I think of a small survey.

will you be happy to
Play a character with better stats than the others?
Play a character with lower stats than the others?
Play a character with one level higher than the others?
Play a character with one level less than the others?
Play a character with better magic items than the others?
Play a character with lesser magic items than the others?

Compare the yes/no answers. That will give you a good take on fairness tolerance or paradox!
Last edited:


One addition I like beyond standard point buy/array is where PF have several levels of them based on how the campaign wanted to have the PCs relative to the world. (So some games might have a much higher than standard array start for everyone).


One addition I like beyond standard point buy/array is where PF have several levels of them based on how the campaign wanted to have the PCs relative to the world. (So some games might have a much higher than standard array start for everyone).
They also did that with 3.5. Funny thing is though, at least for me, is that we tried the "more powerful" variant and didn't repeat it for the next campaign. We did a 32 point buy with an option to buy up to 16 but it just felt like the PCs were almost too competent because of bounded accuracy.

YMMV of course.


random rolls worked well back in 1e&2e, but not since 3.5 and there are reasons related to the historical system mechanics for that. Without those differences they cause problems. It worked till 2e because of system differences & failed different in 3.x again because of differences. 5e is different from both & is unable to make use of the ways it could work or kinda work that those earlier editions enjoyed

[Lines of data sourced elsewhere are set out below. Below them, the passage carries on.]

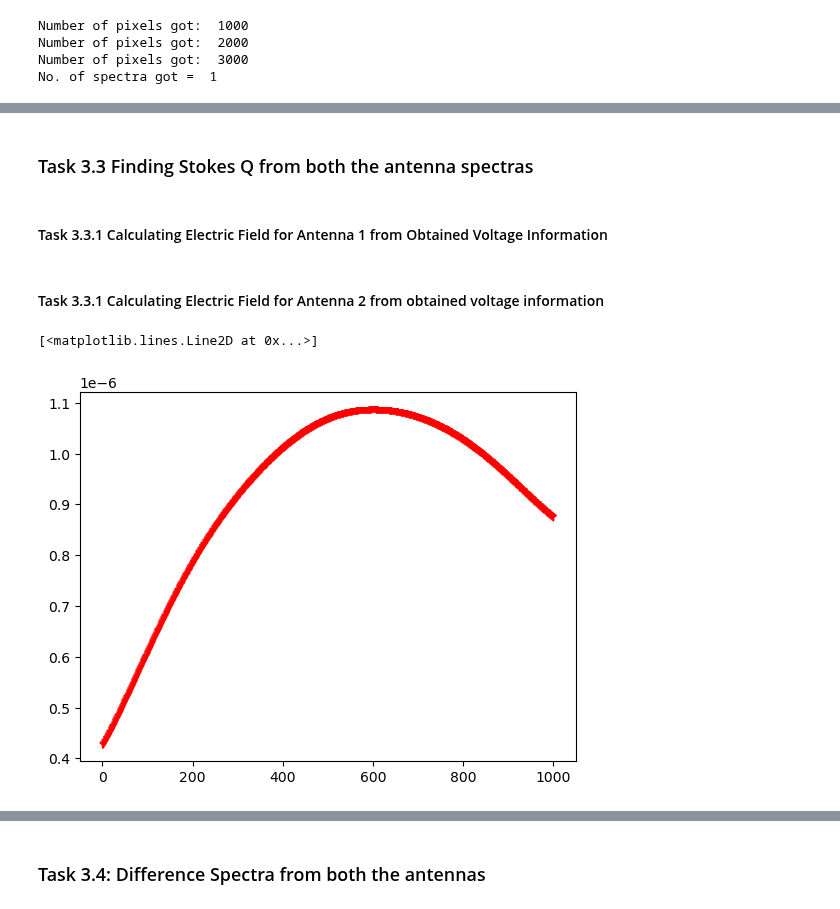
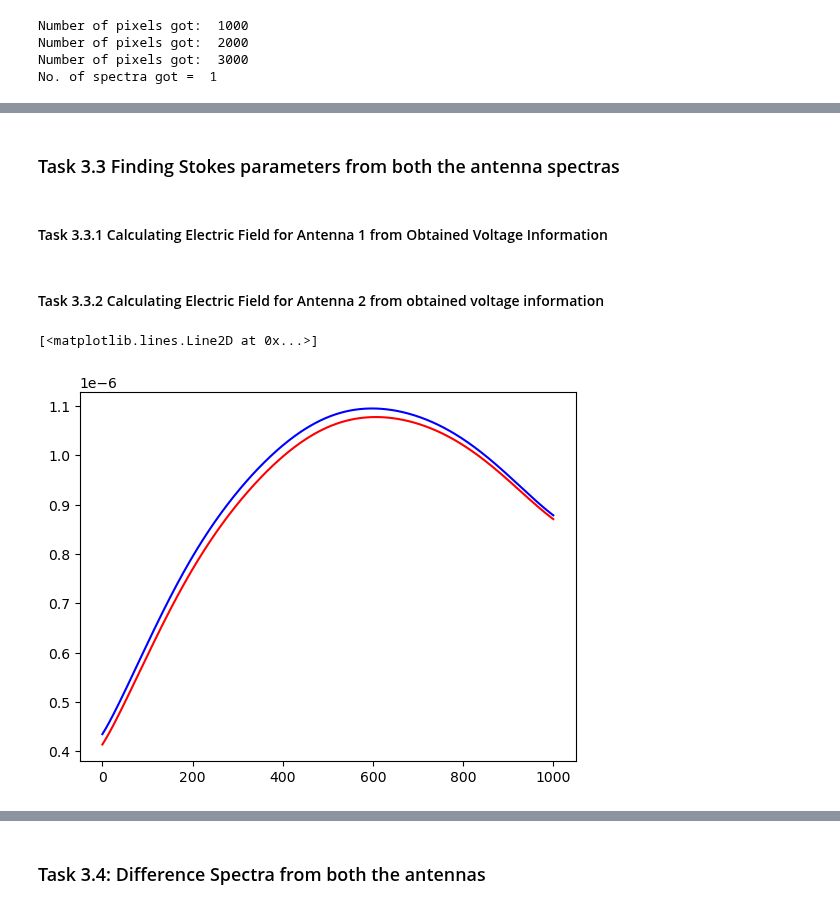
Before and after one commit to mayurisrao/APSERa, a Jupyter notebook: Apsera_Dual_Polarization_Modification.ipynb, the cells around one changed output, grey strips where cells are left out. Drawn from its saved outputs; the diff is of its cells as text; code cells hidden in the pictures.

```diff
--- a/Apsera_Dual_Polarization_Modification.ipynb
+++ b/Apsera_Dual_Polarization_Modification.ipynb
@@ -635,7 +595,7 @@ while t < n_spectra:
                 Power2 = (maps2 + cmb_intensity2 + Rec_int[j]) * (c**2 / (1e+18 * frequencies[j]**2)) * cwt2
                 #print(Power2)
 
-                Voltage_Real_A2[j] = Voltage_Real_A2[j] + np.sqrt(2 * Power * Impedance[j])  # Volate calculation for Antenna 1 with S11 values
+                Voltage_Real_A2[j] = Voltage_Real_A2[j] + np.sqrt(2 * Power2 * Impedance[j])  # Volate calculation for Antenna 1 with S11 values
                 #print(Voltage_Real)
 
                 final_temp2 = (Power2/P_dif[j])*(T_hot-T_cold)
@@ -719,5 +679,5 @@ plt.show()
 # %% [markdown]
-### Task 3.3 Finding Stokes Q from both the antenna spectras
+### Task 3.3 Finding Stokes parameters from both the antenna spectras
 # %% [markdown]
 #### Task 3.3.1 Calculating Electric Field for Antenna 1 from Obtained Voltage Information
 # %%
@@ -737,7 +697,7 @@ for i in range(len(len_eff)):
     E = Voltage_Real[i] / len_eff[i]
     Ele_field_1.append(E)
 # %% [markdown]
-#### Task 3.3.1 Calculating Electric Field for Antenna 2 from obtained voltage information
+#### Task 3.3.2 Calculating Electric Field for Antenna 2 from obtained voltage information
 # %%
 Voltage_A2 = np.array(Voltage_Real_A2)
 # %%
@@ -758,7 +718,8 @@ for i in range(len(len_eff_2)):
 Ele_field_1 = np.array(Ele_field_1)
 Ele_field_2 = np.array(Ele_field_2)
 # %%
-plt.plot(Ele_field_1, 'r', marker = '1')
+plt.plot(Ele_field_1, 'r')
+plt.plot(Ele_field_2, 'b')
 # %% [output]
 [<matplotlib.lines.Line2D at 0x...>]
-[figure, old version]
+[figure, new version]
```
Also changed, not shown: parts of 40 cells of this notebook.
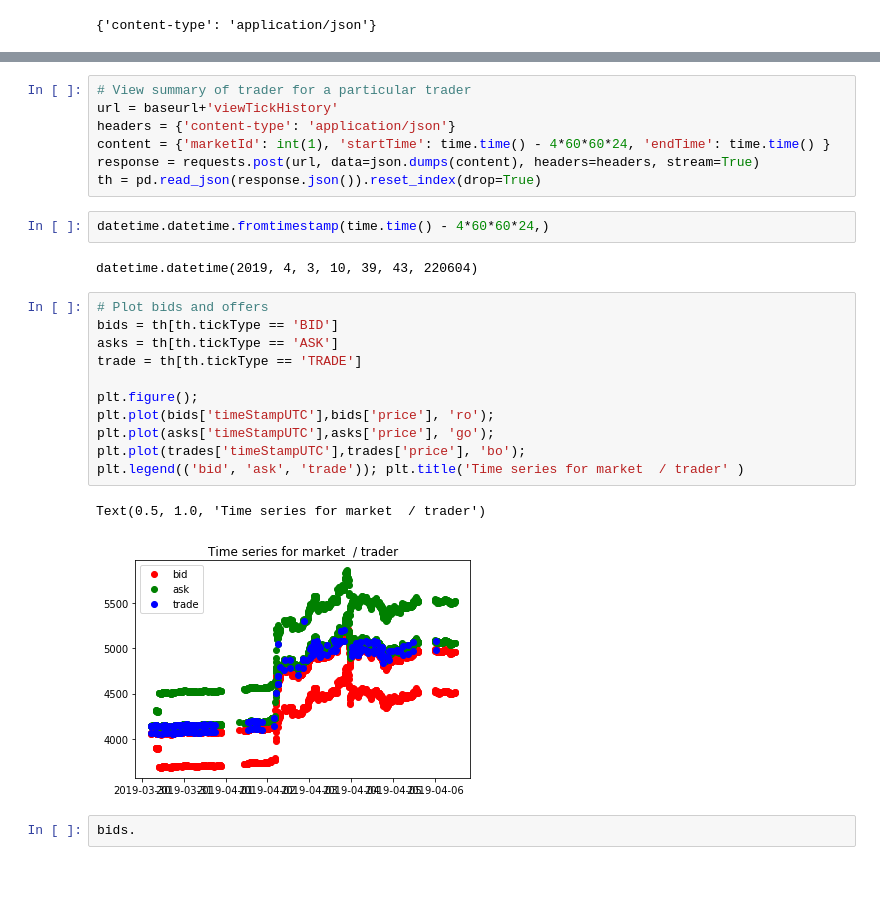
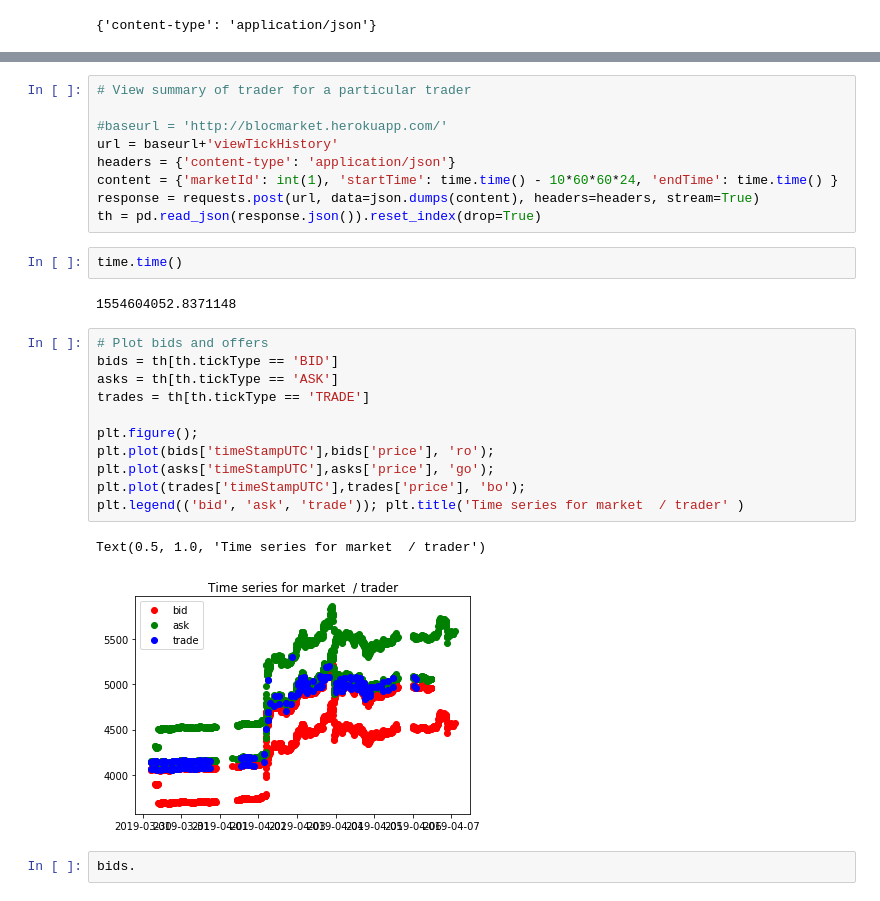
Before and after one commit to alpinechicken/blocmarket, a Jupyter notebook: doc/bots/scratch/FXQuoteBot.ipynb, the cells around one changed output, grey strips where cells are left out. Cells and saved outputs as stored; diff of their text form.

```diff
--- a/doc/bots/scratch/FXQuoteBot.ipynb
+++ b/doc/bots/scratch/FXQuoteBot.ipynb
@@ -291,28 +274,30 @@ Text(0.5, 1.0, 'Time series for market 1')
 # %%
 # View summary of trader for a particular trader
+
+#baseurl = 'http://blocmarket.herokuapp.com/'
 url = baseurl+'viewTickHistory'
 headers = {'content-type': 'application/json'}
-content = {'marketId': int(1), 'startTime': time.time() - 4*60*60*24, 'endTime': time.time() }
+content = {'marketId': int(1), 'startTime': time.time() - 10*60*60*24, 'endTime': time.time() }
 response = requests.post(url, data=json.dumps(content), headers=headers, stream=True)
 th = pd.read_json(response.json()).reset_index(drop=True)
-# %%
-datetime.datetime.fromtimestamp(time.time() - 4*60*60*24,)
-# %% [output]
-datetime.datetime(2019, 4, 3, 10, 39, 43, 220604)
+# %%
+time.time()
+# %% [output]
+1554604052.8371148
 # %%
 # Plot bids and offers
 bids = th[th.tickType == 'BID']
 asks = th[th.tickType == 'ASK']
-trade = th[th.tickType == 'TRADE']
+trades = th[th.tickType == 'TRADE']
 
 plt.figure();
 plt.plot(bids['timeStampUTC'],bids['price'], 'ro');
 plt.plot(asks['timeStampUTC'],asks['price'], 'go');
 plt.plot(trades['timeStampUTC'],trades['price'], 'bo');
 plt.legend(('bid', 'ask', 'trade')); plt.title('Time series for market  / trader' )
 # %% [output]
 Text(0.5, 1.0, 'Time series for market  / trader')
-[figure, old version]
+[figure, new version]
 # %%
 bids.
 # %%
```
Also changed, not shown: parts of 17 cells of this notebook, 4 other files.
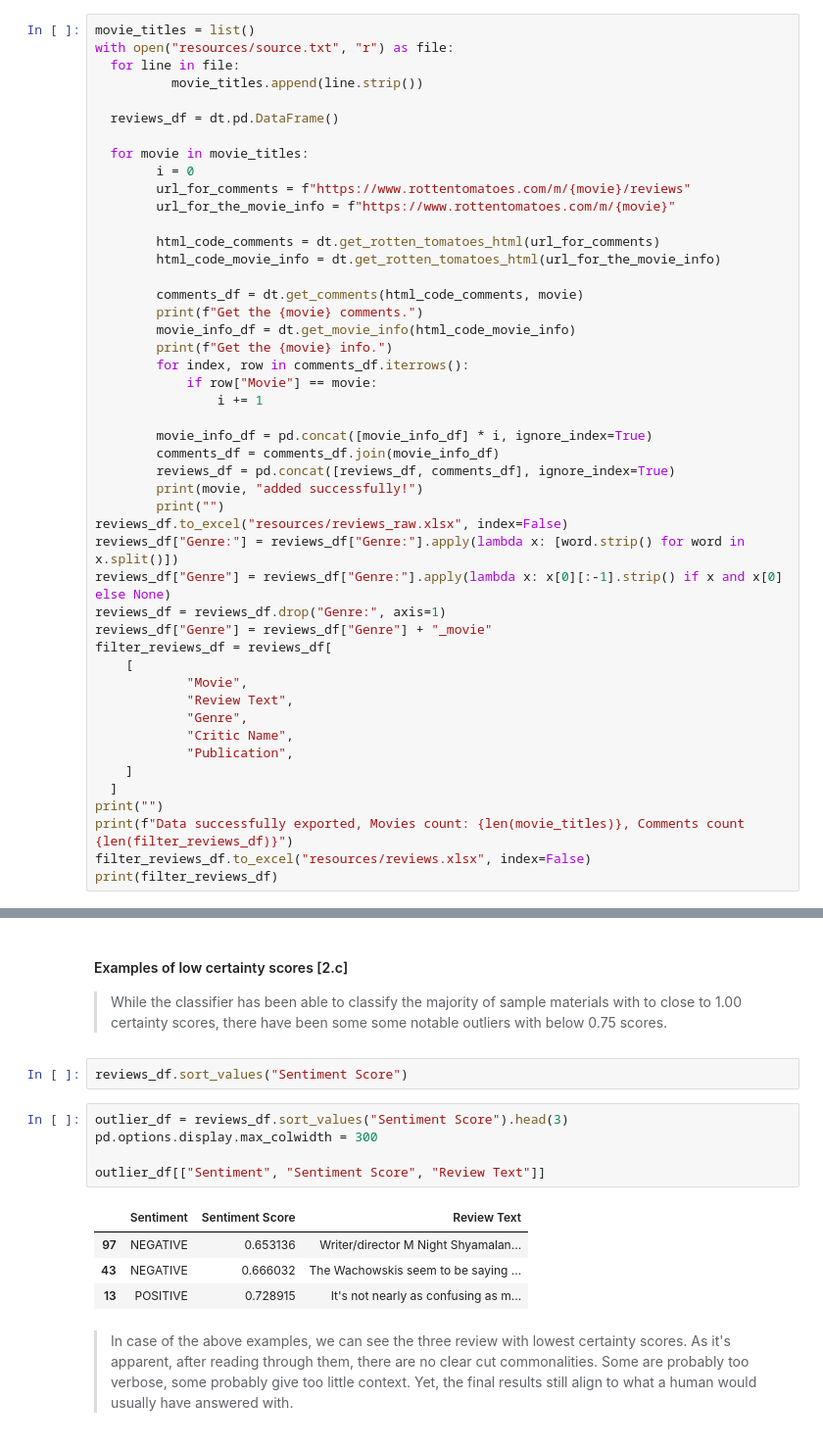
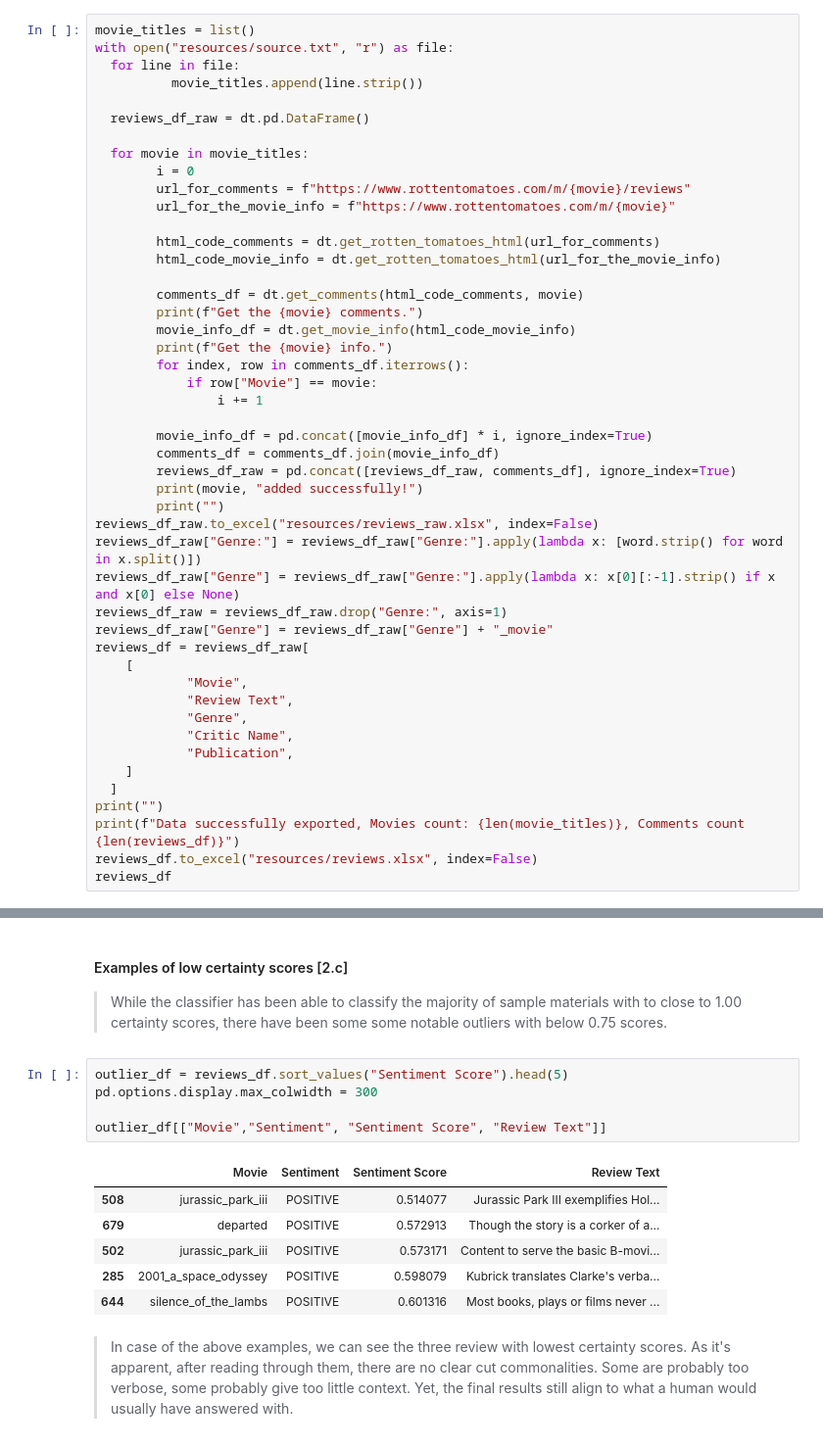
Before and after one commit to aeternum-dev/nlp-zsz, a Jupyter notebook: NLP_project_prototype.ipynb, the cells around one changed output, grey strips where cells are left out. Shown: that part at 98% size. Cells and saved outputs as stored; diff of their text form.

Commit message:
Rename Dataframe and Optimize Classification

```diff
--- a/NLP_project_prototype.ipynb
+++ b/NLP_project_prototype.ipynb
@@ -32,7 +59,7 @@ with open("resources/source.txt", "r") as file:
   for line in file:
           movie_titles.append(line.strip())
 
-  reviews_df = dt.pd.DataFrame()
+  reviews_df_raw = dt.pd.DataFrame()
 
   for movie in movie_titles:
         i = 0
@@ -52,15 +79,15 @@ with open("resources/source.txt", "r") as file:
 
         movie_info_df = pd.concat([movie_info_df] * i, ignore_index=True)
         comments_df = comments_df.join(movie_info_df)
-        reviews_df = pd.concat([reviews_df, comments_df], ignore_index=True)
+        reviews_df_raw = pd.concat([reviews_df_raw, comments_df], ignore_index=True)
         print(movie, "added successfully!")
         print("")
-reviews_df.to_excel("resources/reviews_raw.xlsx", index=False)
-reviews_df["Genre:"] = reviews_df["Genre:"].apply(lambda x: [word.strip() for word in x.split()])
-reviews_df["Genre"] = reviews_df["Genre:"].apply(lambda x: x[0][:-1].strip() if x and x[0] else None)
-reviews_df = reviews_df.drop("Genre:", axis=1)
-reviews_df["Genre"] = reviews_df["Genre"] + "_movie"
-filter_reviews_df = reviews_df[
+reviews_df_raw.to_excel("resources/reviews_raw.xlsx", index=False)
+reviews_df_raw["Genre:"] = reviews_df_raw["Genre:"].apply(lambda x: [word.strip() for word in x.split()])
+reviews_df_raw["Genre"] = reviews_df_raw["Genre:"].apply(lambda x: x[0][:-1].strip() if x and x[0] else None)
+reviews_df_raw = reviews_df_raw.drop("Genre:", axis=1)
+reviews_df_raw["Genre"] = reviews_df_raw["Genre"] + "_movie"
+reviews_df = reviews_df_raw[
     [
             "Movie",
             "Review Text",
@@ -70,9 +97,9 @@ filter_reviews_df = reviews_df[
     ]
   ]
 print("")
-print(f"Data successfully exported, Movies count: {len(movie_titles)}, Comments count {len(filter_reviews_df)}")
-filter_reviews_df.to_excel("resources/reviews.xlsx", index=False)
-print(filter_reviews_df)
+print(f"Data successfully exported, Movies count: {len(movie_titles)}, Comments count {len(reviews_df)}")
+reviews_df.to_excel("resources/reviews.xlsx", index=False)
+reviews_df
 # %% [output]
 Get the Inception comments.
 Get the Inception info.
@@ -142,18 +182,18 @@ movie_review_sentiment_count.plot(x="Movie",
 #### Examples of low certainty scores [2.c]
 
 > While the classifier has been able to classify the majority of sample materials with to close to 1.00 certainty scores, there have been some some notable outliers with below 0.75 scores.
-# %%
-reviews_df.sort_values("Sentiment Score")
 # %%
-outlier_df = reviews_df.sort_values("Sentiment Score").head(3)
+outlier_df = reviews_df.sort_values("Sentiment Score").head(5)
 pd.options.display.max_colwidth = 300
 
-outlier_df[["Sentiment", "Sentiment Score", "Review Text"]]
+outlier_df[["Movie","Sentiment", "Sentiment Score", "Review Text"]]
 # %% [output]
-|  | Sentiment | Sentiment Score | Review Text |
-| 97 | NEGATIVE | 0.653136 | Writer/director M Night Shyamalan... |
-| 43 | NEGATIVE | 0.666032 | The Wachowskis seem to be saying ... |
-| 13 | POSITIVE | 0.728915 | It's not nearly as confusing as m... |
+|  | Movie | Sentiment | Sentiment Score | Review Text |
+| 508 | jurassic_park_iii | POSITIVE | 0.514077 | Jurassic Park III exemplifies Hol... |
+| 679 | departed | POSITIVE | 0.572913 | Though the story is a corker of a... |
+| 502 | jurassic_park_iii | POSITIVE | 0.573171 | Content to serve the basic B-movi... |
+| 285 | 2001_a_space_odyssey | POSITIVE | 0.598079 | Kubrick translates Clarke's verba... |
+| 644 | silence_of_the_lambs | POSITIVE | 0.601316 | Most books, plays or films never ... |
 # %% [markdown]
 > In case of the above examples, we can see the three review with lowest certainty scores. As it's apparent, after reading through them, there are no clear cut commonalities. Some are probably too verbose, some probably give too little context. Yet, the final results still align to what a human would usually have answered with.
 # %% [markdown]
```
Also changed, not shown: parts of 8 cells of this notebook.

Prior to 3.x (1e/2e) A +1 started around a 15 in an ability while -1 started around a six in an ability giving a nine point dead zone of +/-0 that was likely to contain nearly every ability score roll. The different abilities would add a small bonus or penalty to specific things even within that dead zone, but in general it was a very minor thing. Rolling ability scores itroduced some random near ribbon flavoring to characters as a result of this dead zone that no longer exists.

One of the big improvements that 3.5* made was to standardize the ability score mods to the -1/+1 at 8 & 12 with another +1/-1 every 2 points in an ability that we all know today. You could still roll stats but the gm needed to be more careful when awarding treasure & strongly consider everyoe's rolls against the magic items they dish out making it a bit of a mess that wound up feeling lacking compared to just starting everyone with a few levels to kick them off a seasoned.

5e has the same +/-1 every 2 points from 10 as 3.x did but also assumes no feats & no magic items so the gm doesn't even have the option of massaging the trasure rewards like in 3.x & certainly doesn't have the kind of deadzone present in 1e/2e

*Maybe 3.0 too I dunno

Blue Orange

Gone to Texas
I kind of feel like with the shift from 'D&D as game of skill' to 'D&D as collaborative narrative' people want to have more fine control over their character, as BookTenTiger said. You want to make a half-orc who rebelled against the stereotypes to be a wizard and specialized in enchantment, you've got to pick your scores carefully. You just want to make a wizard, you need a high INT.

Voidrunner's Codex

Remove ads